Evolutionarily, the brain features we share with close relatives like bonobos and chimpanzees are retained from the common ancestors. The fossil records, though not definitive on their own, suggest that the brain size relative to the individual’s body size is highly indicative of computing power and intelligence. We can look at the hominin clade that includes humans (emerged around 190 thousand years ago) and all extinct species more closely related to us than the chimpanzees, the closest living relatives. Given that all our other hominin relatives (Homo habilis, Homo erectus, for example) are extinct, we can try to see the fossil records to see if we can say anything about the last 5-8 million years of hominin brain evolution. Over the last 1.5 million years, the brain size has increased in size: modern human brains being three times as big than that of the great apes. There are also hints of proportional reduction of the primary visual cortex and reorganization of the cortical region, and also of the hemispheric asymmetries related to right-handedness and languages. It is guessed that cortical fields stabilized in size after a certain level of continual enlargement, and went through a reorganisation. This suggests that the neocortical region played a major role in making us humans what we are today. Indeed, there is extensive evidence from fMRI that the human brain houses more cortical areas (more than 150) than the brains of macaque monkeys.

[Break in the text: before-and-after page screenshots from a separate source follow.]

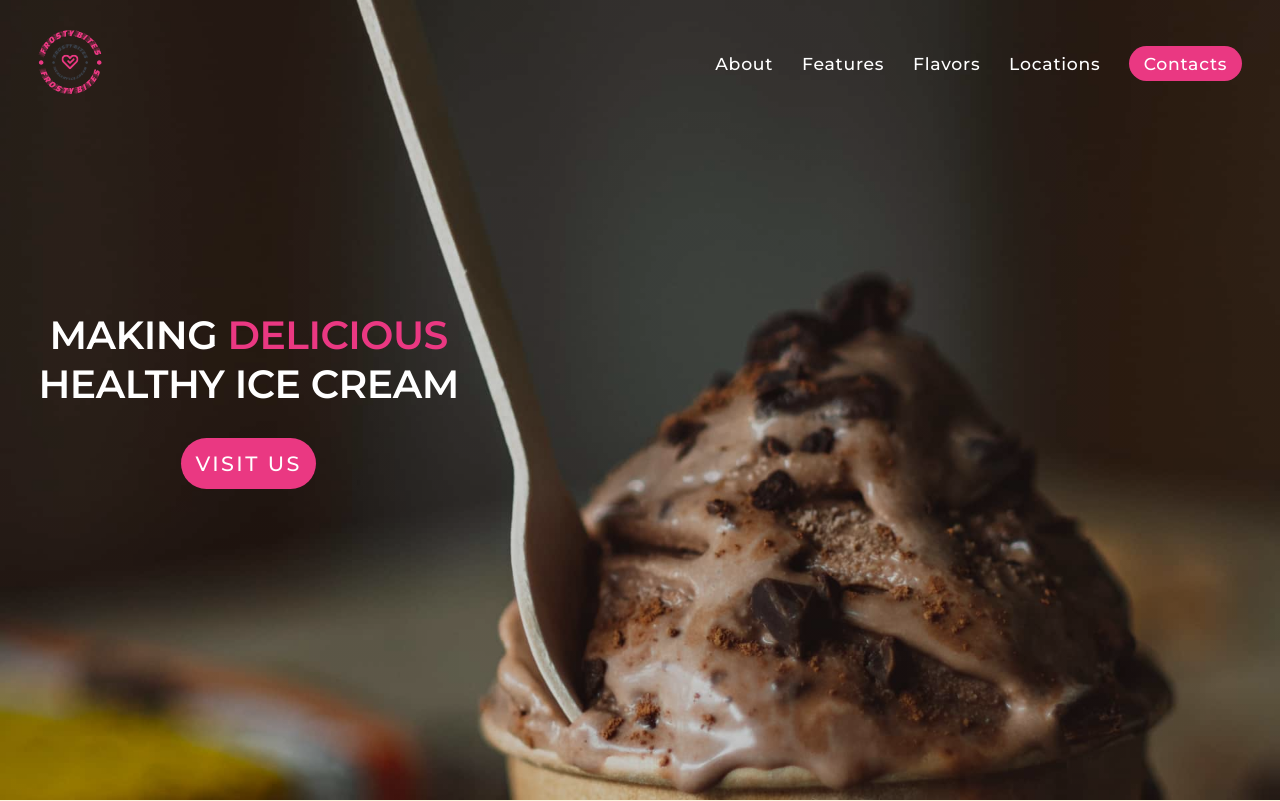
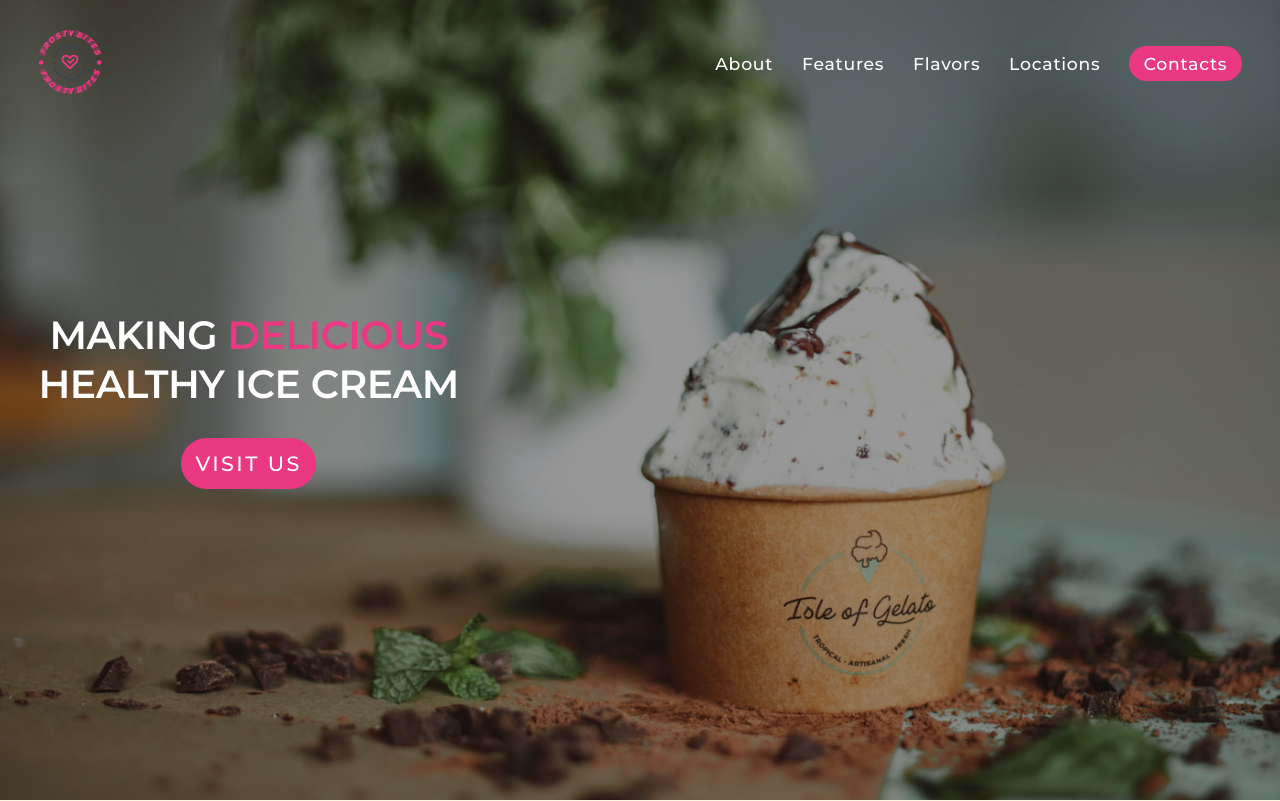
Before and after one commit to losingsan3ty/Frosty-Bites, a plain HTML site: page Index.html in a window 1280 px wide. Shown: the top 801 px of the page. Drawn offline with Linux system fonts and the light colour scheme.

Commit message:
different background for desktop

```diff
--- a/style.css
+++ b/style.css
@@ -759,7 +759,14 @@ font-size-scale-px: 0.694 / 0.833 / 1 / 1.2 / 1.44 / 1.728 /  2.074 / 2.488 / 2.
   html {
     font-size: 75%;
   }
-
+  .section-hero {
+    background: linear-gradient(
+        0deg,
+        rgba(0, 0, 0, 0.4) 8%,
+        rgba(0, 0, 0, 0.4) 65%
+      ),
+      url(./img/1200\ test.jpg) center/cover no-repeat fixed;
+  }
   .container {
     max-width: 120rem;
   }
```
Also changed, not shown: img/1200 test.jpg (added).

Another reason to consider the importance of neocortex in setting us apart is that there is a unique trend of migration of bipolar neurons in humans that is unseen in other primates. The migratory cells (from ganglionic eminence to thalamus) rely on homotypic neutrophilic guidance, and they express DIX1 and DIX2 proteins that guide the migration. The process is anatomically linked to the association neocortex involved in higher cognitive functions like reasoning and language mastery .
There are other molecular underpinnings that point in the direction that neocortex is important for the human cognitive edge over its close relatives. One such phenomenon is the region-specific differential gene expression. There is a much greater transcriptional difference between neocortical areas in humans than there is in rodents . For instance, CNTNAP2 (contactin associated protein-like 2) is selectively and highly expressed in the orbital prefrontal cortex, the area involved in pro-social behaviour in humans. What is interesting about this is that the protein does not have any comparable analogue in rodents .
Hence, while there is a need for assessment of more fossil records and also more molecular data to be examined, one plausible answer to why humans evolved more (in terms of cognition) might be answered by looking at the evolution (and the developmental biology) of the human neocortex.
Also, joining with Shubhankar's earlier contribution, given the role of neocortex in the cognitive and meta-cognitive functions like socializing and forming relationships, the idea that Humans have something to do with the extinction of other Human-related species becomes even more plausible. As our forefathers grew more adept in performing tasks in groups- by the virtue of more complex neocortical prowess- we outdid other evolutionary relatives.